Every year, the European milk industry processes about 152 tonnes of milk, either for direct consumption or for the production of food and medicine. There is a strong drive, on a European level, to ensure the safety of food products that make it to our tables.
A project led by a team of University of Malta (UM) researchers and financed to the tune of €195,000 by the Malta Council of Science and Technology (MCST) will ensure earlier food quality and safety inspection through hyperspectral imaging.
Project FIHI (Food Inspection Using Hyperspectral Imaging), which focused on fungi that slowly grow on milk products, involved a collaboration between the Centre for Biomedical Cybernetics, the Department of Food Sciences & Nutrition, and Farm Fresh Ltd.
Dr Owen Falzon, Senior Lecturer at the Centre for Biomedical Cybernetics, said the consortium made use of these hyperspectral data analysis techniques to investigate the characteristics of and potential contamination of cheeselets.
Prof. Vasilis Valdramidis said this project addresses the needs of consumers as the monitoring of food quality is something we are all particularly concerned with. The developed methods can eventually help reduce time and cost associated with the inspection of food products.

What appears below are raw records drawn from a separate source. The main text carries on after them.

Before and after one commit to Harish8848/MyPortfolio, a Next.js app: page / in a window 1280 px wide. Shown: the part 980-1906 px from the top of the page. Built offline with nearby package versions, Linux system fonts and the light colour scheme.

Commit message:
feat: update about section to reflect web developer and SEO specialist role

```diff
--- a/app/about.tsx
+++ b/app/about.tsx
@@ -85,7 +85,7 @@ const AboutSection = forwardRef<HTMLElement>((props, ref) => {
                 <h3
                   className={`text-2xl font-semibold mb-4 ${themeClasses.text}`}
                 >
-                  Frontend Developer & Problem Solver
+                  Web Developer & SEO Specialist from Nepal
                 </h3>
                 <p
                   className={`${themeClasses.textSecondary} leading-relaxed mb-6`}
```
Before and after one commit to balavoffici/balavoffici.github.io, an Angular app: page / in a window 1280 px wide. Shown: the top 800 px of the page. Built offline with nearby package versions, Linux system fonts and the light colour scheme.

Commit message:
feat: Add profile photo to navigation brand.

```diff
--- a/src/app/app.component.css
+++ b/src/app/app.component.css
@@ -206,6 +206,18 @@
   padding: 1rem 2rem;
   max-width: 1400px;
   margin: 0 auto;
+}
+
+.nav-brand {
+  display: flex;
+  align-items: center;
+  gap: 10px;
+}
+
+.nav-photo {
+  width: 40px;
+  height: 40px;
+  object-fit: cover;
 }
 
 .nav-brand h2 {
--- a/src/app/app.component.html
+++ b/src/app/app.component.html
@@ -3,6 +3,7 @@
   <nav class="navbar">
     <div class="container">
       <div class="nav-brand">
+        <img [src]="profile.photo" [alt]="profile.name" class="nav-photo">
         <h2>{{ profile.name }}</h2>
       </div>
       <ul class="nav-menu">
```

Prof. Kenneth Camilleri also spoke at the dissemination event, and he talked about how the technology can be applied to other products and application areas.
The event can be watched below: